Code change snippets »
========================

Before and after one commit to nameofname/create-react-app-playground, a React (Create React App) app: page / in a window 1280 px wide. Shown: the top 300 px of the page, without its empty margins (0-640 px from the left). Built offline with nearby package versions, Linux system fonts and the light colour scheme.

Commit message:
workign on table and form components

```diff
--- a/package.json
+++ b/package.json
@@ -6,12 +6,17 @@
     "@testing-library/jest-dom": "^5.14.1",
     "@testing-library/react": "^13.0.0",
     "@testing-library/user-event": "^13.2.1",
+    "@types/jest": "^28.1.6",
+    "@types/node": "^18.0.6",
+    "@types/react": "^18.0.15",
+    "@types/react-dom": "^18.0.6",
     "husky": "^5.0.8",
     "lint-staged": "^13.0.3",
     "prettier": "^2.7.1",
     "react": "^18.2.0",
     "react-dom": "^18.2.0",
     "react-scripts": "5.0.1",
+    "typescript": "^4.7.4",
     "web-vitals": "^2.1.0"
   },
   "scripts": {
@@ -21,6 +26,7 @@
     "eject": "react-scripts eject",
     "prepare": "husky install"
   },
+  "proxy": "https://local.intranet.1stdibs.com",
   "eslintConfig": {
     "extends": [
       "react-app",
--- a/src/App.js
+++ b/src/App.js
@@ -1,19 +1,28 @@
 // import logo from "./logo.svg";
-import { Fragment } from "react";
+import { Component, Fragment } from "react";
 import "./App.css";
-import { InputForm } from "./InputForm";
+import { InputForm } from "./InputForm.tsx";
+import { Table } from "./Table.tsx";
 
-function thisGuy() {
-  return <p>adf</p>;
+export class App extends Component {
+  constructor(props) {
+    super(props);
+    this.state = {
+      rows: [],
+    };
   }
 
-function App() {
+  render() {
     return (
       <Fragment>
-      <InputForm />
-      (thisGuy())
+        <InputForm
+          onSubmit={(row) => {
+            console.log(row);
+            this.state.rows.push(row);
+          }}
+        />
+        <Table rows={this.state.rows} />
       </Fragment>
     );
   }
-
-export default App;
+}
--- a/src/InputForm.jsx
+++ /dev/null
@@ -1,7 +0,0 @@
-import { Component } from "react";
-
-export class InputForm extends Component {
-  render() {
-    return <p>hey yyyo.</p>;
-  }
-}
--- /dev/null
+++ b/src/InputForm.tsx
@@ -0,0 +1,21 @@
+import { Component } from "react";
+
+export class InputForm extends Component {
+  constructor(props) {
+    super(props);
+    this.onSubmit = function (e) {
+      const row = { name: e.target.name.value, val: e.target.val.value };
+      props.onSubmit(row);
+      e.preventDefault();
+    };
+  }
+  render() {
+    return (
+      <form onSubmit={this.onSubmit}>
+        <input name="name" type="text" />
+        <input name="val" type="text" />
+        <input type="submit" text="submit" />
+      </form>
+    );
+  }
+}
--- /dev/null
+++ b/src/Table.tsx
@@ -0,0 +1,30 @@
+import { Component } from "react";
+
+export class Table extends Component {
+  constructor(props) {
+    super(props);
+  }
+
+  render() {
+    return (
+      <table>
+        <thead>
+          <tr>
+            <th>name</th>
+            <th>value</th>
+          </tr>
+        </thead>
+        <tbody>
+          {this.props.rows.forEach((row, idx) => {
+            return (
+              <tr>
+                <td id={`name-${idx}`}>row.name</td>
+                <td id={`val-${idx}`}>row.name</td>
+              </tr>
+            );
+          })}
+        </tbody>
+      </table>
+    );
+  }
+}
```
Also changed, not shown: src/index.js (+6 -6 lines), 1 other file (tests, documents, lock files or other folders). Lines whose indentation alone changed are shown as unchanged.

========================

Work instructions » Go through the entries above and report every line in which the word "jest" appears.

Answer »
     "@testing-library/jest-dom": "^5.14.1",
+    "@types/jest": "^28.1.6",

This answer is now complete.